1. 24 Hour Party People directed by Michael Winterbottom and starring Steve Coogan
This 2002 British comedy-drama wittily tells the story of the rise of the Manchester music scene from the mid 1970s to the early 1990s. Coogan plays Tony Wilson, whose label, Factory Records, was to be instrumental in the careers of Joy Division, New Order and the Happy Mondays.
2. A Hard Day’s Night directed by Richard Lester and starring The Beatles
Shot in record quick time, this film shows a “typical” 36 hours in the lives of the Fab Four. The plot involves the group getting to the Big Show on time and there are plenty of gags, humour and musical numbers. A must for Beatles fans.
3. This is Spinal Tap directed by Rob Reiner
This hilarious spoof follows heavy metal rock band, Spinal Tap, on their first tour of America to promote their LP Smell the Glove. Told like a real documentary, and largely improvised by the cast, it’s a classic which brought us the phrase “these go up to eleven” when one of the band members is talking about his amp!
4. The Commitments directed by Alan Parker
If you like soul music, then you’ll love this feel-good movie. Performed by a young cast of mainly unknown actors, it follows the fortunes of a band who want to bring rhythm and blues to the people of Dublin. Featuring high octane performances of soul classics and some memorable and likeable characters, this is a must-watch film from the early 90s.
5. Dreamgirls directed by Bill Condon and starring Beyonce Knowles, Eddie Murphy, Jamie Foxx and Jennifer Hudson
This is another film which perfectly captures the mood of a decade. The time is the 1960s and three singers are being moulded into the perfect girl group, The Dreams, by an ambitious manager. As they become more successful, relationships come under pressure and friendships are betrayed. Although this isn’t a documentary, it does give an accurate flavour of the early years of Motown and it’s full of beautiful musical numbers.
There are so many brilliant films about music it’s impossible to list them all. However, special mention also to:
Walk the Line (about Johnny Cash), The Wall (based on the Pink Floyd album) The Doors (about…..The Doors!) and Almost Famous (about the life of a young rock journalist).
For clips and trailers of these films search their titles in Google or YouTube. You could also rent or buy these films on DVD and Blu-ray. You may find that some come with audio description – it’s usually an option in the set-up before you ‘play’ the main feature film.

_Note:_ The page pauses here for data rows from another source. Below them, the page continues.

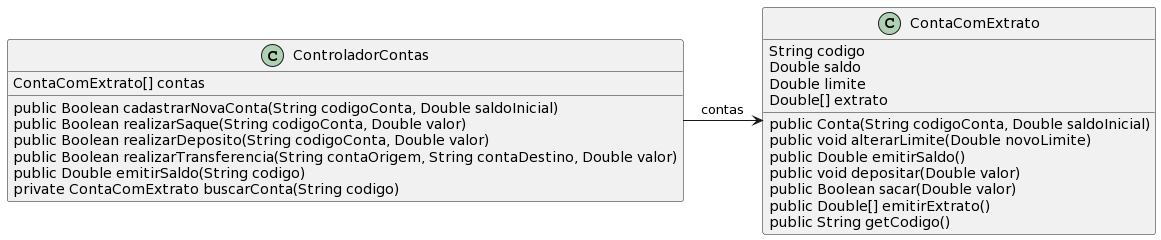
Earlier version of the PlantUML export classes-objetos/conta-bancaria-controlador/controlador-conta-bancaria.png (ccalmendra/poo-2023-1).
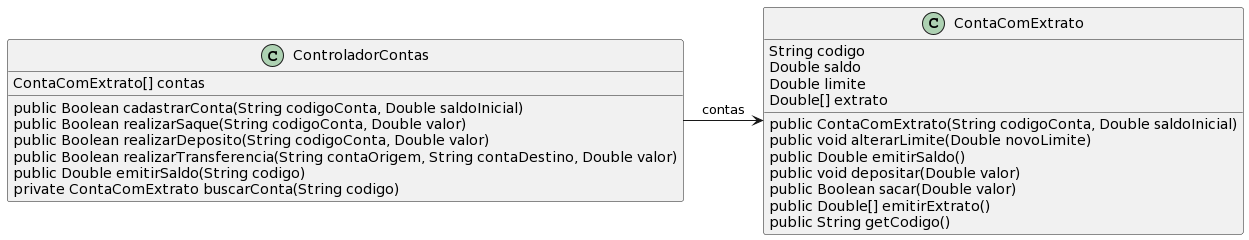
Above is the later version.

The edit, as a diff of the source:
```diff
@@ -4,7 +4,7 @@
   Double saldo
   Double limite
   Double[] extrato
-  public Conta(String codigoConta, Double saldoInicial)
+  public ContaComExtrato(String codigoConta, Double saldoInicial)
   public void alterarLimite(Double novoLimite)
   public Double emitirSaldo()
   public void depositar(Double valor)
@@ -15,7 +15,7 @@
 
 class ControladorContas {
   ContaComExtrato[] contas
-  public Boolean cadastrarNovaConta(String codigoConta, Double saldoInicial)
+  public Boolean cadastrarConta(String codigoConta, Double saldoInicial)
   public Boolean realizarSaque(String codigoConta, Double valor)
   public Boolean realizarDeposito(String codigoConta, Double valor)
   public Boolean realizarTransferencia(String contaOrigem, String contaDestino, Double valor)
```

Check out your local cinema for new releases on a fashion theme. Some cinemas may offer audio described performances, just ask before booking your tickets.
Click on the images to purchase the film via Amazon. Living Paintings will receive a donation from Amazon per purchase.